(Collected data entries)

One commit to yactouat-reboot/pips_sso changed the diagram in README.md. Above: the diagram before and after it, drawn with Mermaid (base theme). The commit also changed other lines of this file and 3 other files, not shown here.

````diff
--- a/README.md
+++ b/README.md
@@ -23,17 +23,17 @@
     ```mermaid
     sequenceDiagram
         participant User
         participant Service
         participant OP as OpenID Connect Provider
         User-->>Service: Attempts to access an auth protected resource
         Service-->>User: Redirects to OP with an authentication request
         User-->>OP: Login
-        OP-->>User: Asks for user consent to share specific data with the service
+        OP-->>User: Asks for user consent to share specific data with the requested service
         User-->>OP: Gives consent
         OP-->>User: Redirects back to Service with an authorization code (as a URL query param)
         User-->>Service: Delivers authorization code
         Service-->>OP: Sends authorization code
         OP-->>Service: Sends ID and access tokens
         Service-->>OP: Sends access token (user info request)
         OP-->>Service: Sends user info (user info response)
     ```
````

* _WORK TO BE COMPLETED_: Retype the records, line for line.

* _EXERCISE OUTPUT_:
One commit to yactouat-reboot/pips_sso changed the diagram in README.md. Above: the diagram before and after it, drawn with Mermaid (base theme). The commit also changed other lines of this file and 3 other files, not shown here.

````diff
--- a/README.md
+++ b/README.md
@@ -23,17 +23,17 @@
     ```mermaid
     sequenceDiagram
         participant User
         participant Service
         participant OP as OpenID Connect Provider
         User-->>Service: Attempts to access an auth protected resource
         Service-->>User: Redirects to OP with an authentication request
         User-->>OP: Login
-        OP-->>User: Asks for user consent to share specific data with the service
+        OP-->>User: Asks for user consent to share specific data with the requested service
         User-->>OP: Gives consent
         OP-->>User: Redirects back to Service with an authorization code (as a URL query param)
         User-->>Service: Delivers authorization code
         Service-->>OP: Sends authorization code
         OP-->>Service: Sends ID and access tokens
         Service-->>OP: Sends access token (user info request)
         OP-->>Service: Sends user info (user info response)
     ```
````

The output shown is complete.